* **Problem statement**
Among the entries below, how many lines contain the string "Also"? Only the number is wanted.

Change detection data

_ _ _ _ _ _ _

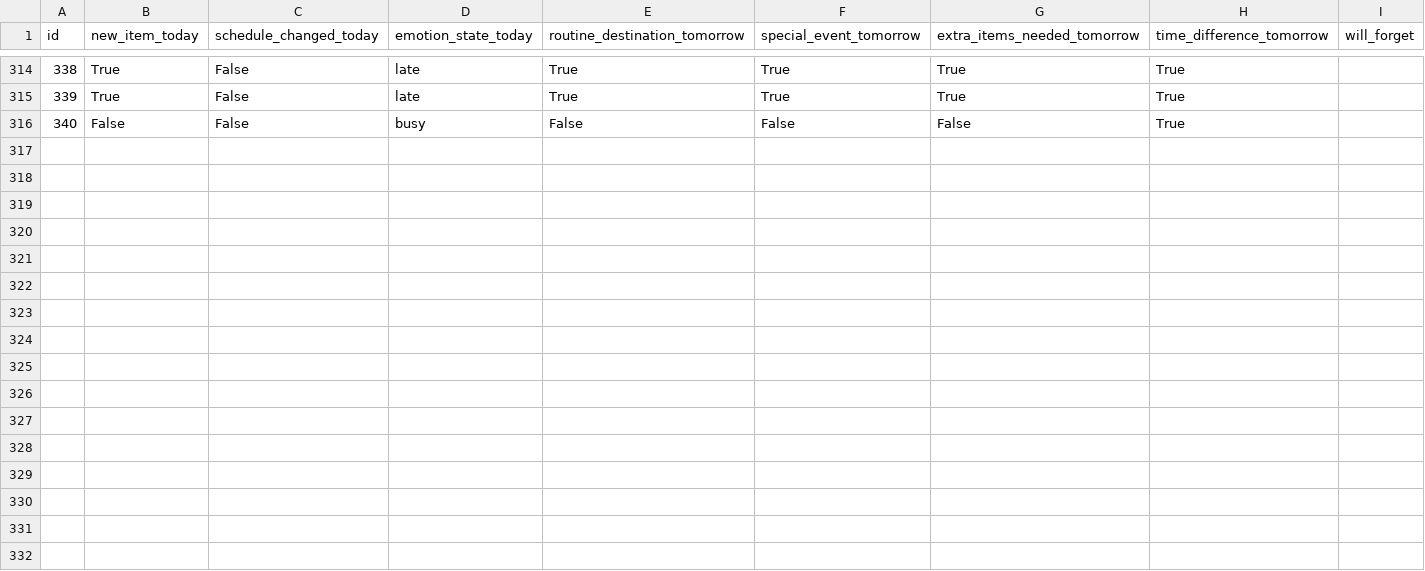
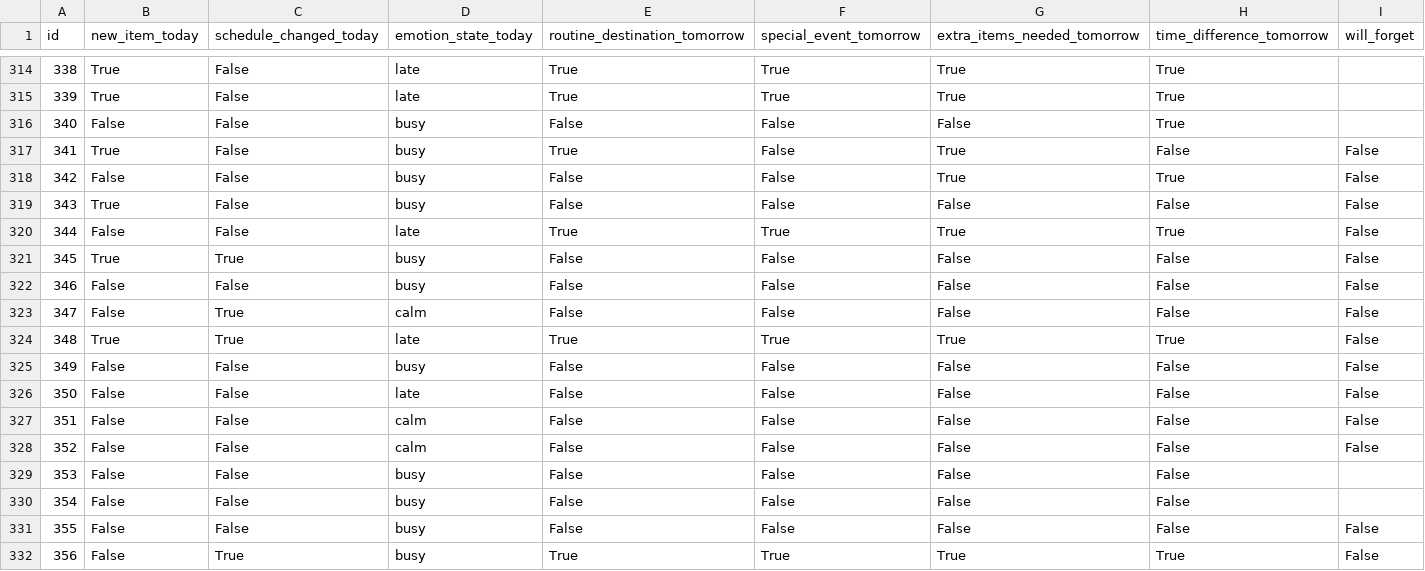
Before and after one commit to iharashuuji/portfolio, a CSV file: exports/logs.csv, drawn as a sheet; only a part is shown, gaps mark what is left out; the diff names each change by its address in the sheet, - before the commit and + after, or states it on an @@ line.

```diff
--- a/exports/logs.csv
+++ b/exports/logs.csv
+row 317: 341 | True | False | busy | True | False | True | False | False
+row 318: 342 | False | False | busy | False | False | True | True | False
+row 319: 343 | True | False | busy | False | False | False | False | False
+row 320: 344 | False | False | late | True | True | True | True | False
+row 321: 345 | True | True | busy | False | False | False | False | False
+row 322: 346 | False | False | busy | False | False | False | False | False
+row 323: 347 | False | True | calm | False | False | False | False | False
+row 324: 348 | True | True | late | True | True | True | True | False
+row 325: 349 | False | False | busy | False | False | False | False | False
+row 326: 350 | False | False | late | False | False | False | False | False
+row 327: 351 | False | False | calm | False | False | False | False | False
+row 328: 352 | False | False | calm | False | False | False | False | False
+row 329: 353 | False | False | busy | False | False | False | False
+row 330: 354 | False | False | busy | False | False | False | False
+row 331: 355 | False | False | busy | False | False | False | False | False
+row 332: 356 | False | True | busy | True | True | True | True | False
```
Also changed, not shown: 9 other files.
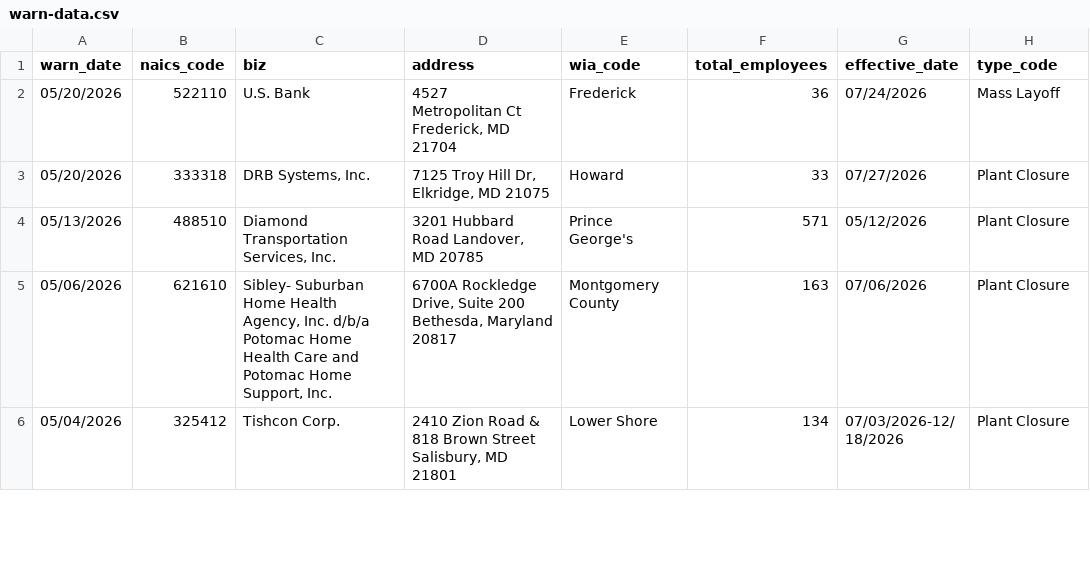
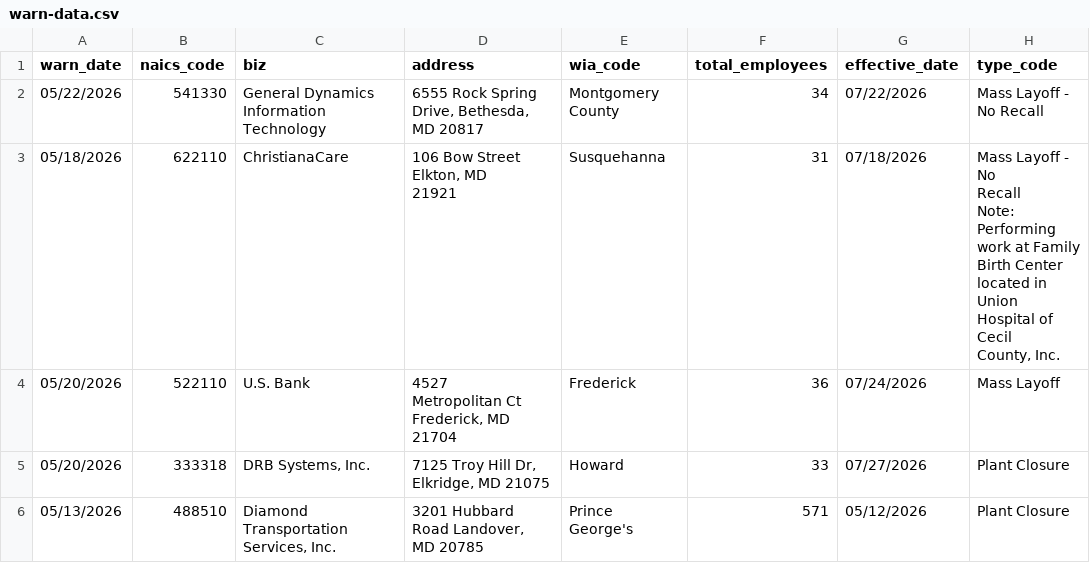
Before and after one commit to ndelkamiller/nicarscrape, a CSV file: warn-data.csv, drawn as a sheet; only a part is shown; the shorter side is filled out with more unchanged rows.

```diff
--- a/warn-data.csv
+++ b/warn-data.csv
@@ -1,2 +1,13 @@
 warn_date,naics_code,biz,address,wia_code,total_employees,effective_date,type_code
+05/22/2026,541330,General Dynamics Information Technology,"6555 Rock Spring Drive, Bethesda, MD 20817",Montgomery County,34,07/22/2026,Mass Layoff - No Recall
+05/18/2026,622110,ChristianaCare,"106 Bow Street
+Elkton, MD
+21921",Susquehanna,31,07/18/2026,"Mass Layoff - No
+Recall
+Note: Performing
+work at Family
+Birth Center
+located in Union
+Hospital of Cecil
+County, Inc."
 05/20/2026,522110,U.S. Bank,"4527
```
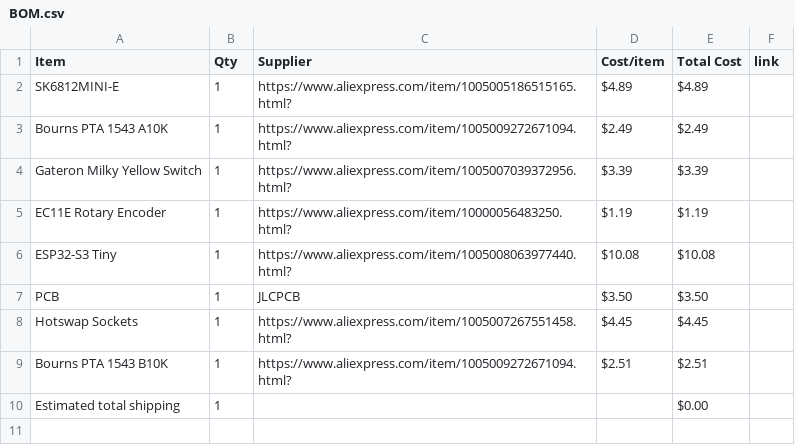
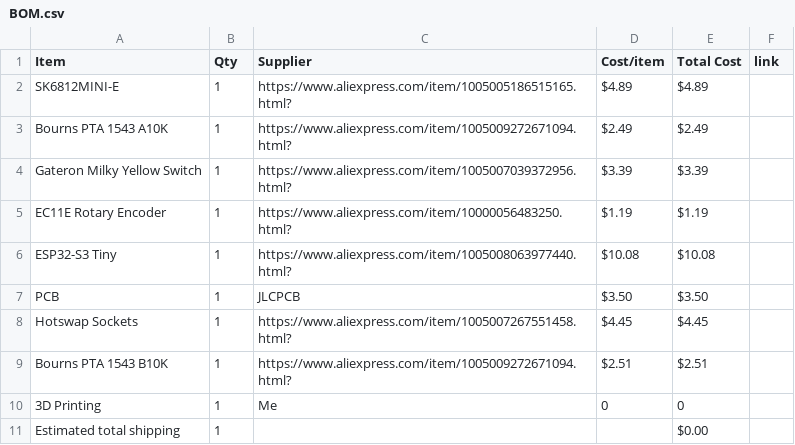
Before and after one commit to Zhane4994/MiniMidi, a CSV file: BOM.csv, drawn as a sheet.

Commit message:
Add 3D Printing entry to BOM.csv

```diff
--- a/BOM.csv
+++ b/BOM.csv
@@ -9,2 +9,3 @@ Hotswap Sockets,1,https://www.aliexpress.com/item/1005007267551458.html?,$4.45,$
 Bourns PTA 1543 B10K,1,https://www.aliexpress.com/item/1005009272671094.html?,$2.51,$2.51,
+3D Printing,1,Me,0,0,,
 Estimated total shipping,1,,,$0.00,
```
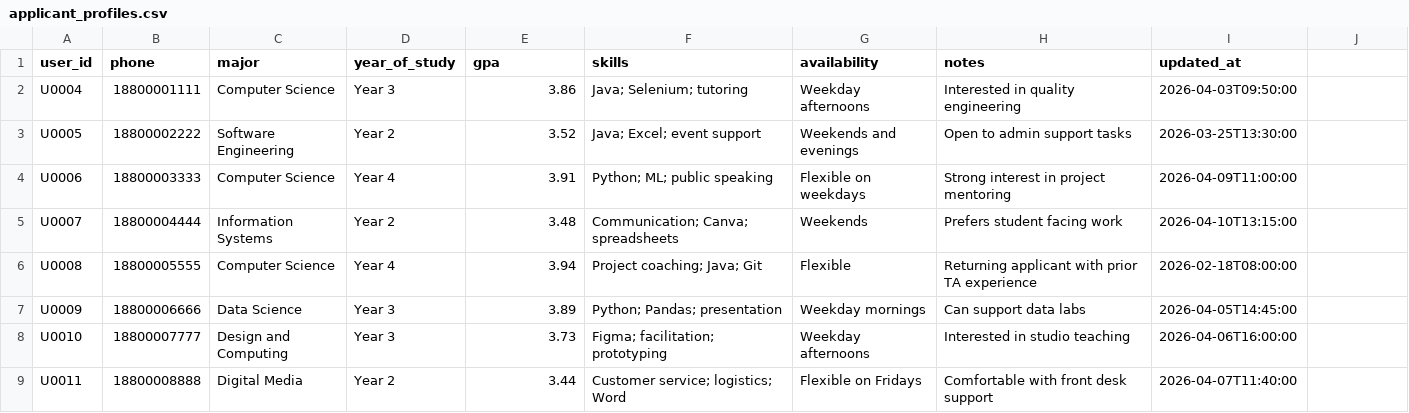
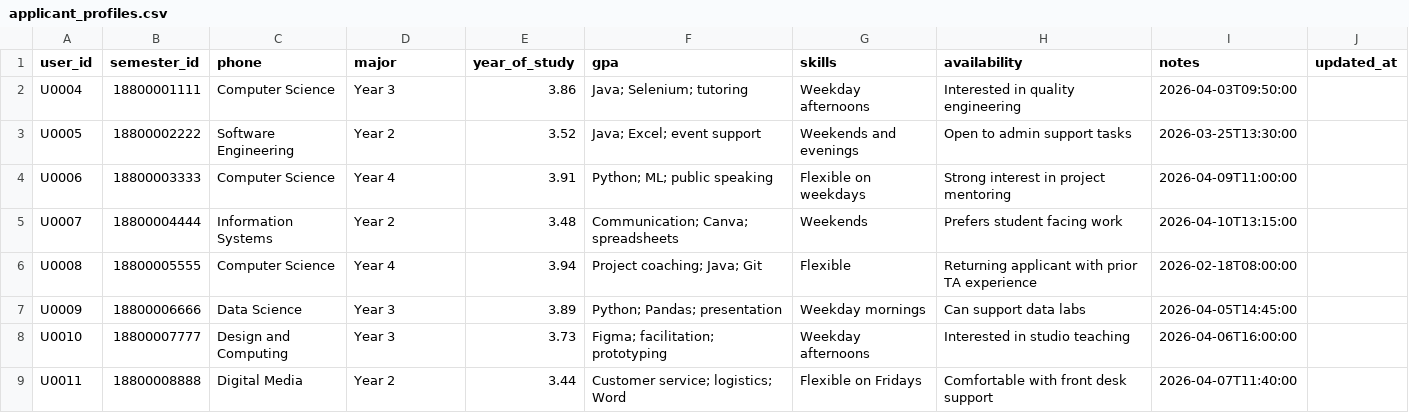
Before and after one commit to butterjaml/SF-Group81, a CSV file: data/applicant_profiles.csv, drawn as a sheet.

```diff
--- a/data/applicant_profiles.csv
+++ b/data/applicant_profiles.csv
@@ -1,2 +1,2 @@
-user_id,phone,major,year_of_study,gpa,skills,availability,notes,updated_at
+user_id,semester_id,phone,major,year_of_study,gpa,skills,availability,notes,updated_at
 U0004,18800001111,Computer Science,Year 3,3.86,Java; Selenium; tutoring,Weekday afternoons,Interested in quality engineering,2026-04-03T09:50:00
```
Also changed, not shown: data/enrollment_profile_snapshots.csv, data/ta_applications.csv, 6 other files.
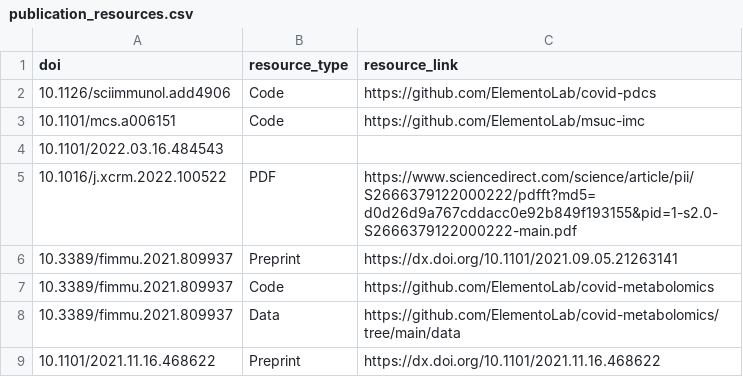
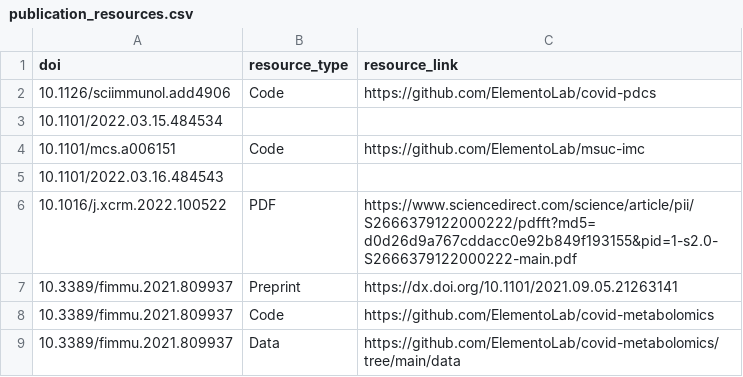
Before and after one commit to afrendeiro/cv, a CSV file: publication_resources.csv, drawn as a sheet; only a part is shown; the shorter side is filled out with more unchanged rows; the diff names each change by its address in the sheet, - before the commit and + after, or states it on an @@ line.

Commit message:
update publications

```diff
--- a/publication_resources.csv
+++ b/publication_resources.csv
+row 3: 10.1101/2022.03.15.484534
```
Also changed, not shown: publications.csv, 2 other files.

_ _ _ _ _ _ _

* **Written answer**
3